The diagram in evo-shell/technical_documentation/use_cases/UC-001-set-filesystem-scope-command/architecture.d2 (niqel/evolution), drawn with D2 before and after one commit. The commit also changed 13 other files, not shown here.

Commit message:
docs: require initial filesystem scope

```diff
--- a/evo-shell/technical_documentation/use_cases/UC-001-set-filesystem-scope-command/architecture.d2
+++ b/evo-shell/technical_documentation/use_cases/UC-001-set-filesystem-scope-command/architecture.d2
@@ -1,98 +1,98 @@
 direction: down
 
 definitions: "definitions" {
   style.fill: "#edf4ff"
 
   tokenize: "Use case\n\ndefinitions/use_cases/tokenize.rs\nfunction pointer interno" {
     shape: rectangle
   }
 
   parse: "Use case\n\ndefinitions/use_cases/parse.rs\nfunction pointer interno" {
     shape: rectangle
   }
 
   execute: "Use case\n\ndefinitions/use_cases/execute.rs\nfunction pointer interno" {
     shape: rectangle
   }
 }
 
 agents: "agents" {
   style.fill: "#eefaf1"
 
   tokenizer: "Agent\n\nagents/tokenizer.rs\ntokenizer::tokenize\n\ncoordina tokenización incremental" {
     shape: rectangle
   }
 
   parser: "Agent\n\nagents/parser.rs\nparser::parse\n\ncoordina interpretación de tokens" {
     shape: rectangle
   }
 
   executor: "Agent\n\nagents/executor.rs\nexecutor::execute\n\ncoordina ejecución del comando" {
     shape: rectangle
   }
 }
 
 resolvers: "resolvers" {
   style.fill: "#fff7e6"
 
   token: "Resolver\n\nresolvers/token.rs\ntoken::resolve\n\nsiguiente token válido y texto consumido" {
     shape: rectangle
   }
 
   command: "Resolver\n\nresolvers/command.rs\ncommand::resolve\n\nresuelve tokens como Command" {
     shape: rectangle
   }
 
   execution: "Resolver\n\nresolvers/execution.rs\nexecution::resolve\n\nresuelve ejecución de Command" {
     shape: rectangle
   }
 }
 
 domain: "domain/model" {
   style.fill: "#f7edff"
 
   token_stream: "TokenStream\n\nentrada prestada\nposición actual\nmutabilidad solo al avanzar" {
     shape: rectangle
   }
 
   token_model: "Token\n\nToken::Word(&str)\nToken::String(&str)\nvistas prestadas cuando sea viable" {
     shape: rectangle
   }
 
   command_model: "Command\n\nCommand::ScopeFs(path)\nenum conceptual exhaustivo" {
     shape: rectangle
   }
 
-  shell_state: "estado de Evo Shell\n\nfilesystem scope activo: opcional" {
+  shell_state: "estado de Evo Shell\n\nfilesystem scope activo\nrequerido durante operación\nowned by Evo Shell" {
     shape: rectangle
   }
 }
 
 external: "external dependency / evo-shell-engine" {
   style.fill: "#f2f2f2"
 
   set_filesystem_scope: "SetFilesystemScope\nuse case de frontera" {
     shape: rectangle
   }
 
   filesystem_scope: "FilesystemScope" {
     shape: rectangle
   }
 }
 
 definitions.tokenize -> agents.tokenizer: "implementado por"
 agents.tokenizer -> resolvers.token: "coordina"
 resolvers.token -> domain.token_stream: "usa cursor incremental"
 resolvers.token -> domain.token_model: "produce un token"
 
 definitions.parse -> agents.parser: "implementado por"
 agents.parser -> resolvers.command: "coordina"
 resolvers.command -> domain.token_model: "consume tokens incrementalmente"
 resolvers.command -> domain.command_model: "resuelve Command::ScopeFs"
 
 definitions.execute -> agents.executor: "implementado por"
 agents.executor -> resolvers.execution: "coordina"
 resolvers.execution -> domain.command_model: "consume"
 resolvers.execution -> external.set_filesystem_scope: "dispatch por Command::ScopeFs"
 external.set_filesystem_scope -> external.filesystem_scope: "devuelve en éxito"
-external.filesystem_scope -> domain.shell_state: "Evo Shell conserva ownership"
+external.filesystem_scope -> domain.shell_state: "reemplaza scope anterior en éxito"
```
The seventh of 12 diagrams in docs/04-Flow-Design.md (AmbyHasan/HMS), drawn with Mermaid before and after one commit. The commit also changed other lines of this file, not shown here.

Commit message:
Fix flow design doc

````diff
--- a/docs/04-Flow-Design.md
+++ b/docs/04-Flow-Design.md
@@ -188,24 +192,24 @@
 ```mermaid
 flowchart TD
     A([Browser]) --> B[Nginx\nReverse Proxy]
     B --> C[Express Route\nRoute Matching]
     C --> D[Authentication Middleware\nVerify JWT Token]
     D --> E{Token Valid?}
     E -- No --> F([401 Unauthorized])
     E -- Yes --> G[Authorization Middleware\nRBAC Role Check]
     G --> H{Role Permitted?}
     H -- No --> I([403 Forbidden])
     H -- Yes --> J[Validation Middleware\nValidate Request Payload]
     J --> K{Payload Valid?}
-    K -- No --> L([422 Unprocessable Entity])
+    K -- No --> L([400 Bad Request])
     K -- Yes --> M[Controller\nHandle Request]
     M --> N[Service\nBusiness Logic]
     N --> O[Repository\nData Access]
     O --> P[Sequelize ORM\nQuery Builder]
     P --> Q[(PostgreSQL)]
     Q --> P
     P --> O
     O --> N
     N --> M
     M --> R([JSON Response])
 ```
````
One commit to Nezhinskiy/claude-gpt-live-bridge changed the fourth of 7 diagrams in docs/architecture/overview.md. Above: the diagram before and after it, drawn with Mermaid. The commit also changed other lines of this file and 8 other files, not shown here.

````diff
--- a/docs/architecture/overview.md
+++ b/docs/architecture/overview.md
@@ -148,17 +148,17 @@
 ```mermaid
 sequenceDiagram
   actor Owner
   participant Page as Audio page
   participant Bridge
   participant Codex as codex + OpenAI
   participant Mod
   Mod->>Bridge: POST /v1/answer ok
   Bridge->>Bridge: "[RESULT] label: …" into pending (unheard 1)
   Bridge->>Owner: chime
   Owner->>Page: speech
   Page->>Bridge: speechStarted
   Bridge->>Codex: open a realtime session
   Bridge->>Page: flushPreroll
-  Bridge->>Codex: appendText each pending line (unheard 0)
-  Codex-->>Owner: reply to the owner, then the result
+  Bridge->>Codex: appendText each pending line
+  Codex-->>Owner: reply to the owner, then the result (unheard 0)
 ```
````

**Work to be completed:** Exactly the lines from the one holding "Bridge->>Owner: chime" through the end of the records above are to be returned, and nothing else.

**Answer for this exercise:**
   Bridge->>Owner: chime
   Owner->>Page: speech
   Page->>Bridge: speechStarted
   Bridge->>Codex: open a realtime session
   Bridge->>Page: flushPreroll
-  Bridge->>Codex: appendText each pending line (unheard 0)
-  Codex-->>Owner: reply to the owner, then the result
+  Bridge->>Codex: appendText each pending line
+  Codex-->>Owner: reply to the owner, then the result (unheard 0)
 ```
````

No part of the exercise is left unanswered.